Now that you've done the hard yards, your drivetrain is a black mess, and your frame is covered in who knows what.  It's time to clean that bike!  If you've ever seen the bikes the pros ride, you could eat off their shiny new looking drivetrain.  It's really about having the right combination of chemicals and brushes.  Here's how...

This is a great video with one of the Quickstep mechanics showing step-by-step instructions on how to get your bike as clean as the pros.  We won't mention that the bike he's cleaning isn't the least bit dirty.  But hey, this is the big time after all.  His name is Kenny and I've stood in some of the best parking lots this country has to offer washing bikes with him ;)

You'll notice he puts a chain keeper or "ghost hub" in the rear dropout after removing the rear wheel and before cleaning the chain.  It's made by Morgan Blue and you can find it for $7 at ChainReaction.  It will cost you about that much to get it shipped from England.

If you want what the pros are using, Abbey Bike Tools has a "Wash Buddy" for $75.  Like all their tools, it's a work of fine art; durable, precision crafted, and beautiful.  I have one and it's the best $75 I've ever spent.

You can do better than Kenny's brushes, however.  A not-so-secret among American pro mechanics is the use of Tampico brushes.  They are made of vegetable fibers (from Mexican agave plants) and don't hold onto grease.  Dip them in a bucket of water and the grease/grime literally falls off.  The cheapest place to source Tampico brushes is a website called DIYcleaning.com.


My favorite 2 brushes are:




15" conical brush - perfect for hard to reach spots on the frame, derailleurs, bottom bracket, brakes/brake pads, and hubs, etc.

20" long handle in foam block brush - perfect for cleaning the cassette and spokes without bending over so far.  I choose the foam block for durability to outfox the inevitable drop in the aforementioned parking lot.  They make a wooden handle version as well which I've cracked more than a couple.  After letting the cassette sit for a few minutes with degreaser and hitting it with this brush, you're well on your way to a brand new looking drivetrain - and you won't need to use a cloth in between the cogs like Kenny does.


For degreaser my hands down favorite is made by Muc-off.  JensonUSA has it for $20 

To lube pulleys, pivots, and springs, I like both Tri-Flow with the applicator straw or Motorex's spray lube.

There are plenty of great chain lubes out there.  No real favorite...


For frame polish there are plenty of good options.  Pedro's Bike Lust or even Pledge.  The Lampre mechanics loved putting Pledge on their bikes.  Just don't get any on the brake pads or brake surfaces!  WD-40 makes a good polish:

And perhaps the best chemical of them all... is Dawn detergent.  If it was good enough for the U.S. government to clean up the Gulf oil spill in 2010, it's good enough for me ;) (Seriously... that's what they used).  In every pro wash bucket is a hefty squirt of Dawn.  The Muc-off degreaser knocks 80% of the grime off your chain.  A sponge with a dollop of Dawn gets it the rest of the way.
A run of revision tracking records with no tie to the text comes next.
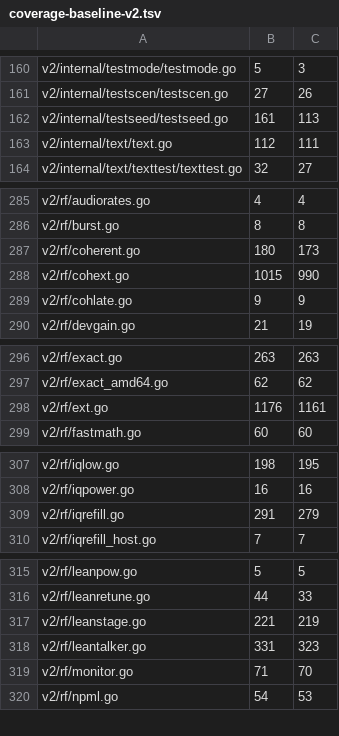
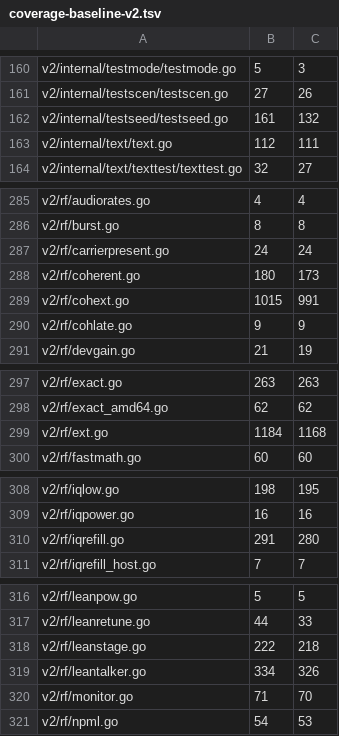
Before and after one commit to USA-RedDragon/dmrgo, a TSV file: .github/coverage-baseline-v2.tsv, drawn as a sheet; only a part is shown, gaps mark what is left out; the diff covers the shown part only.

```diff
--- a/.github/coverage-baseline-v2.tsv
+++ b/.github/coverage-baseline-v2.tsv
@@ -161,3 +161,3 @@ v2/internal/testmode/testmode.go	5	3
 v2/internal/testscen/testscen.go	27	26
-v2/internal/testseed/testseed.go	161	113
+v2/internal/testseed/testseed.go	161	132
 v2/internal/text/text.go	112	111
@@ -286,4 +286,5 @@ v2/rf/audiorates.go	4	4
 v2/rf/burst.go	8	8
+v2/rf/carrierpresent.go	24	24
 v2/rf/coherent.go	180	173
-v2/rf/cohext.go	1015	990
+v2/rf/cohext.go	1015	991
 v2/rf/cohlate.go	9	9
@@ -297,3 +298,3 @@ v2/rf/exact.go	263	263
 v2/rf/exact_amd64.go	62	62
-v2/rf/ext.go	1176	1161
+v2/rf/ext.go	1184	1168
 v2/rf/fastmath.go	60	60
@@ -308,3 +309,3 @@ v2/rf/iqlow.go	198	195
 v2/rf/iqpower.go	16	16
-v2/rf/iqrefill.go	291	279
+v2/rf/iqrefill.go	291	280
 v2/rf/iqrefill_host.go	7	7
@@ -316,4 +317,4 @@ v2/rf/leanpow.go	5	5
 v2/rf/leanretune.go	44	33
-v2/rf/leanstage.go	221	219
-v2/rf/leantalker.go	331	323
+v2/rf/leanstage.go	222	218
+v2/rf/leantalker.go	334	326
 v2/rf/monitor.go	71	70
```
Also changed, not shown: 1 edited cell elsewhere in this file.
And finally, a word about water.  When rinsing off your bike, do your best to aim the spray away from bearings as much as possible.  While the pros can swap out bearings every few races if need be, that's a total pain for the rest of us, not to mention time consuming and expensive.
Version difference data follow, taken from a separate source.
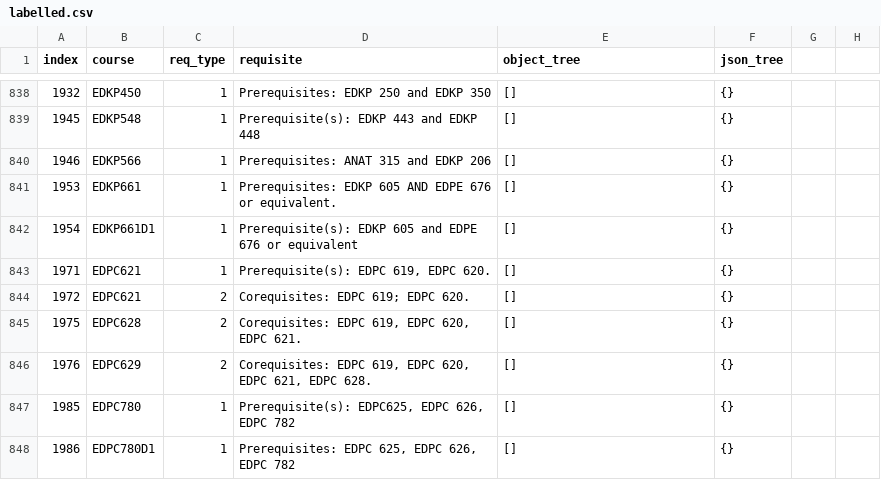
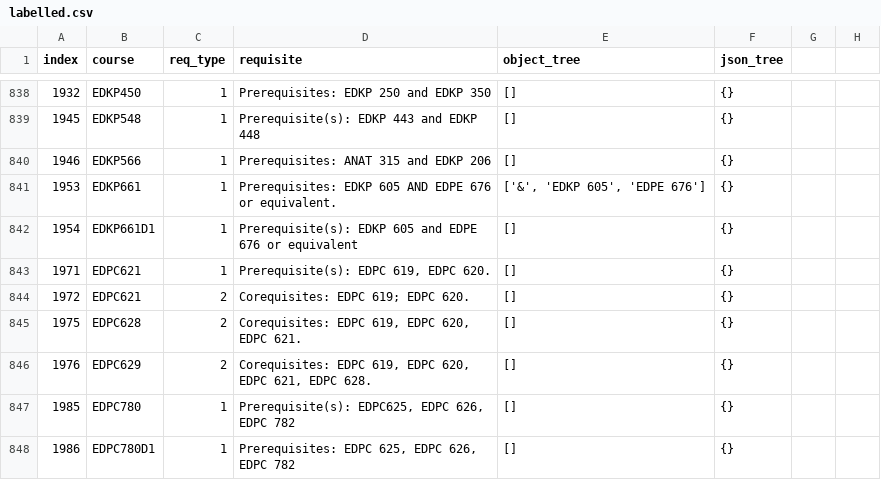
Before and after one commit to SamZhang02/llmbda, a CSV file: dataset/labelled.csv, drawn as a sheet; only a part is shown, gaps mark what is left out; the diff covers the shown part only; the diff names each change by its address in the sheet, - before the commit and + after, or states it on an @@ line.

```diff
--- a/dataset/labelled.csv
+++ b/dataset/labelled.csv
-E841 (object_tree): []
+E841 (object_tree): ['&', 'EDKP 605', 'EDPE 676']
```
Also changed, not shown: 10 edited cells elsewhere in this file.
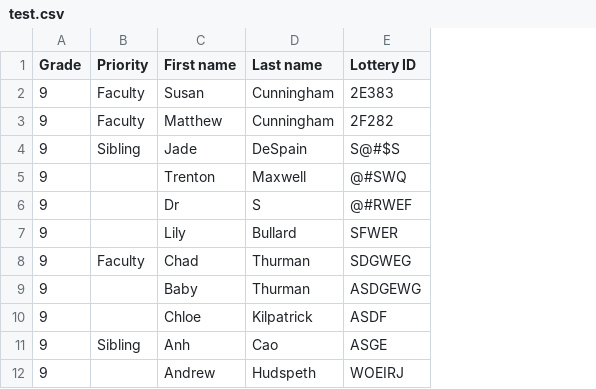
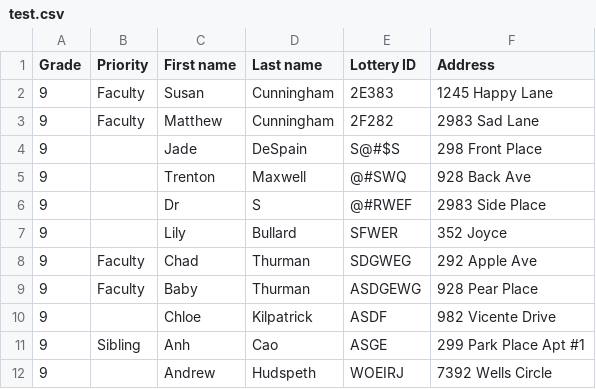
Before and after one commit to mattcunningham/haas-hall-lottery, a CSV file: test.csv, drawn as a sheet; the diff names each change by its address in the sheet, - before the commit and + after, or states it on an @@ line.

```diff
--- a/test.csv
+++ b/test.csv
+column F (Address), rows 2-12: 1245 Happy Lane | 2983 Sad Lane | 298 Front Place | 928 Back Ave | 2983 Side Place | 352 Joyce | 292 Apple Ave | 928 Pear Place | 982 Vicente Drive | 299 Park Place Apt #1 | 7392 Wells Circle
-B4 (Priority): Sibling
+B4 (Priority): (empty)
-B9 (Priority): (empty)
+B9 (Priority): Faculty
```
Also changed, not shown: 1 other file.
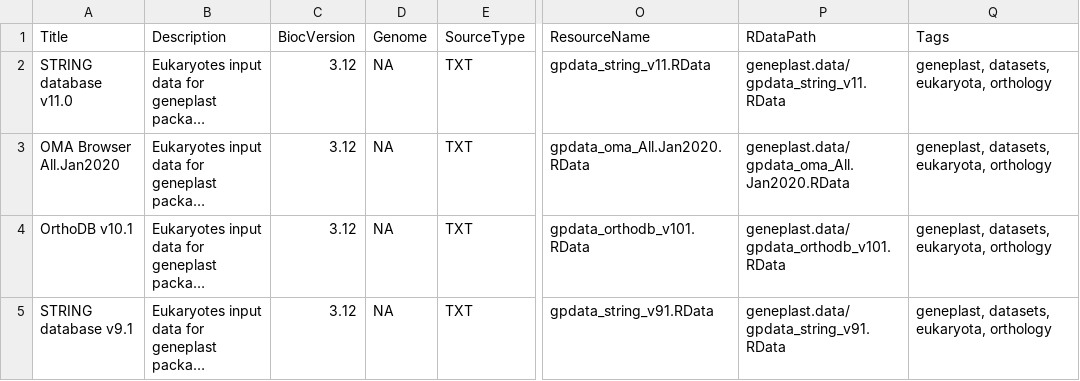
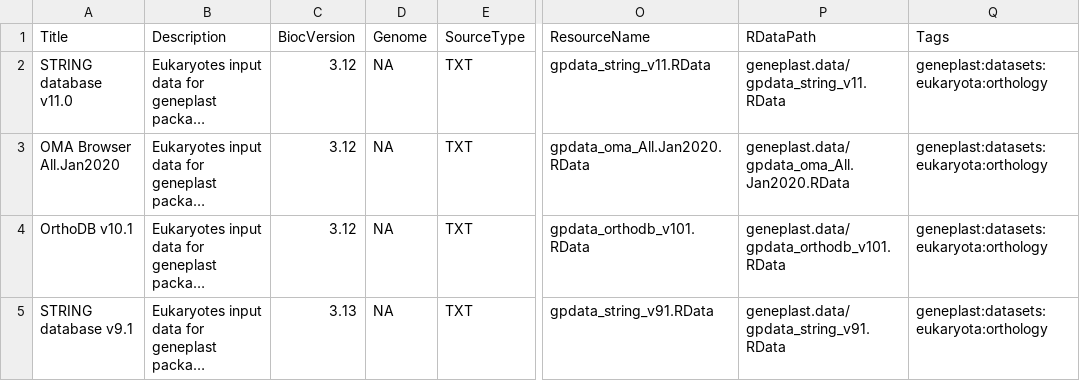
Before and after one commit to leofields/geneplast.data, a CSV file: inst/extdata/metadata.csv, drawn as a sheet; only a part is shown, gaps mark what is left out; long unchanged cells end in …; the diff names each change by its address in the sheet, - before the commit and + after, or states it on an @@ line.

Commit message:
Minor adjusts in metadata. Version bump.

```diff
--- a/inst/extdata/metadata.csv
+++ b/inst/extdata/metadata.csv
-Q2:Q5 (Tags): geneplast, datasets, eukaryota, orthology
+Q2:Q5 (Tags): geneplast:datasets:eukaryota:orthology
-C5 (BiocVersion): 3.12
+C5 (BiocVersion): 3.13
```
Also changed, not shown: 2 other files.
You now have the means to clean your bike like the pros.  Thanks for reading and happy washing!

About the author:  Stan Barrett is a professional race mechanic.  He's worked with SRAM Neutral Race Support as well as a number of World Tour teams including:  Radioshack, SaxoBank, Lampre, and Tinkoff.  He lives in Oakland, California.